Pope John XXIII School, Elgin, and St. John the Baptist Parish, Petersburg

People with disabilities are viewed as “problems” in today’s society. Many people do not realize that just like us, people with disabilities are people too. These individuals may not look or behave the same way as we do, but God created each and every one of us so that makes us all one and the same. When people disrespect and undervalue disabled people, they are disrespecting God himself. All people of every race, gender or ability are made in the image and likeness of God. As we respect God, we should respect everyone, including disabled people.

Disabled people may be seen as helpless and unimportant, but they can truly show what it means to “express love in action.”

Deaf people are incapable of hearing so they rely solely on what they observe. A number of deaf people are incapable of speaking, also. This means that the only way they can convey their message or emotions is through their actions. This is why disabled people are great models for us on teaching us to “express love in action.” They are capable of showing their true love for someone just through their actions. Another way disabled people are examples of how to “express love in action” is the way they teach us to act. When you are around a disabled person long enough, you know how to and what gets their attention. You know how to appeal to their senses so that they respond to you. Many disabled people do not respond well to someone raising their voice to them or talking to them in a way that is forceful. When speaking to disabled people, we must learn to speak to them with love and care if we want them to show emotion back to us.

Disabled people most often act exactly how they feel at a certain time. If they are sad, they express sorrow or cry; if they are happy, they smile and maybe laugh; if they are angry, they will shake their fists or shake their head. Nothing stops disabled people from showing who they truly are. When they are able to show just how loving and caring they are, they show it with all their heart. Disabled people may seem different, but they are truly “Professors of Love.”

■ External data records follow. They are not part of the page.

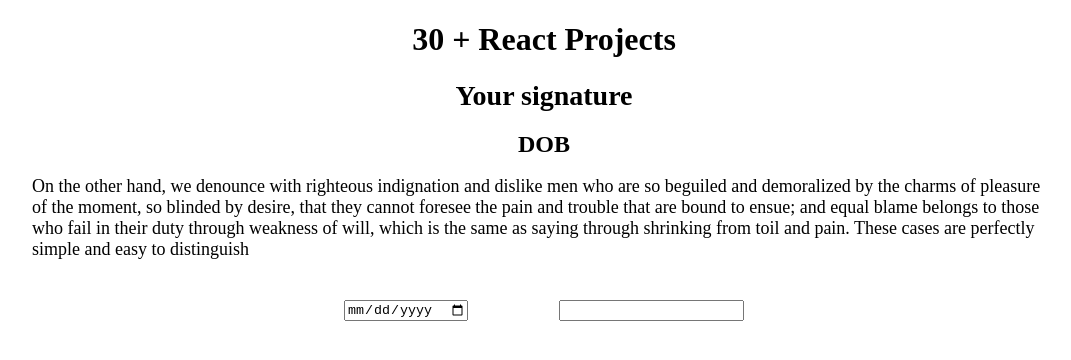
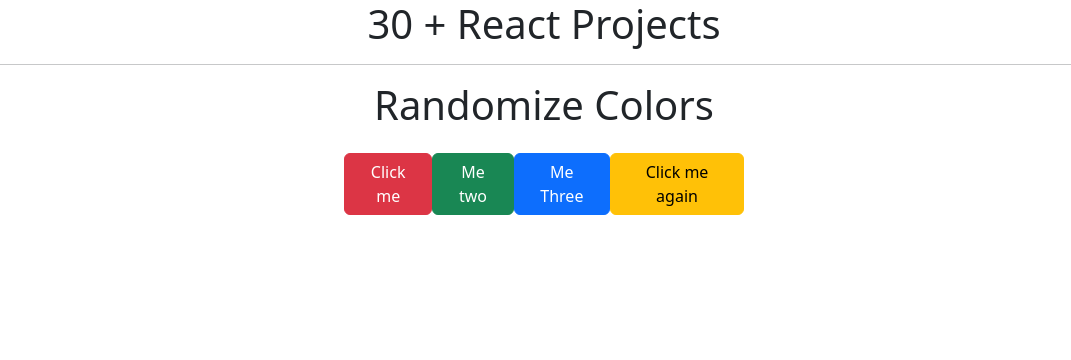
Before and after one commit to HtetKo510217/30-React-Projects, a React (Vite) app: page / in a window 1280 px wide. Shown: the top 360 px of the page, without its empty margins (96-1167 px from the left). Built offline with nearby package versions, Linux system fonts and the light colour scheme.

Commit message:
Project 02-randmize-color-app

```diff
--- a/index.html
+++ b/index.html
@@ -5,6 +5,7 @@
     <link rel="icon" type="image/svg+xml" href="/vite.svg" />
     <meta name="viewport" content="width=device-width, initial-scale=1.0" />
     <title>Vite + React</title>
+    <link rel="stylesheet" href="https://cdn.jsdelivr.net/npm/bootstrap@5.3.0/dist/css/bootstrap.min.css"/>
   </head>
   <body>
     <div id="root"></div>
--- a/src/App.jsx
+++ b/src/App.jsx
@@ -1,12 +1,15 @@
 import React from 'react'
 import './App.css'
-import EsignatureApp from './projects/01-e-signature-app/EsignatureApp'
+import RandomizeColor from './projects/02-randomize-colors/RandomizeColor'
+// import EsignatureApp from './projects/01-e-signature-app/EsignatureApp'
 
 export default function App() {
   return (
     <>
       <h1 className='center'>30 + React Projects</h1>
-      <EsignatureApp />
+      <hr></hr>
+      {/* <EsignatureApp /> */}
+      <RandomizeColor />
     </>
   )
 }
--- /dev/null
+++ b/src/projects/02-randomize-colors/RandomizeColor.jsx
@@ -0,0 +1,31 @@
+import React from 'react'
+import Title from '../../components/Title';
+export default function RandomizeColor() {
+
+    const handleClick = (e) => {
+        let body = document.querySelector("body");
+        body.style.backgroundColor = getRandomColor();
+        e.target.style.backgroundColor = getRandomColor();
+    }
+
+    function getRandomColor() {
+        let letters = '0123456789ABCDEF';
+        let color = "#"
+        for (let i = 0; i < 6; i++) {
+            color += letters[Math.floor(Math.random() * 16 )];
+        }
+        return color
+    }
+
+  return (
+    <div className='container'>
+        <Title text="Randomize Colors"  classes={"mb-4 center"}/>
+        <div className='col'>
+            <button className='btn btn-danger' onClick={handleClick}>Click me</button>
+            <button className='btn btn-success' onClick={handleClick}>Me two</button>
+            <button className='btn btn-primary' onClick={handleClick}>Me Three</button>
+            <button className='btn btn-warning' onClick={handleClick}>Click me again</button>
+        </div>
+    </div>
+  )
+}
```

Sign up for weekly updates and news from the Archdiocese of Omaha!
This is default text for notification bar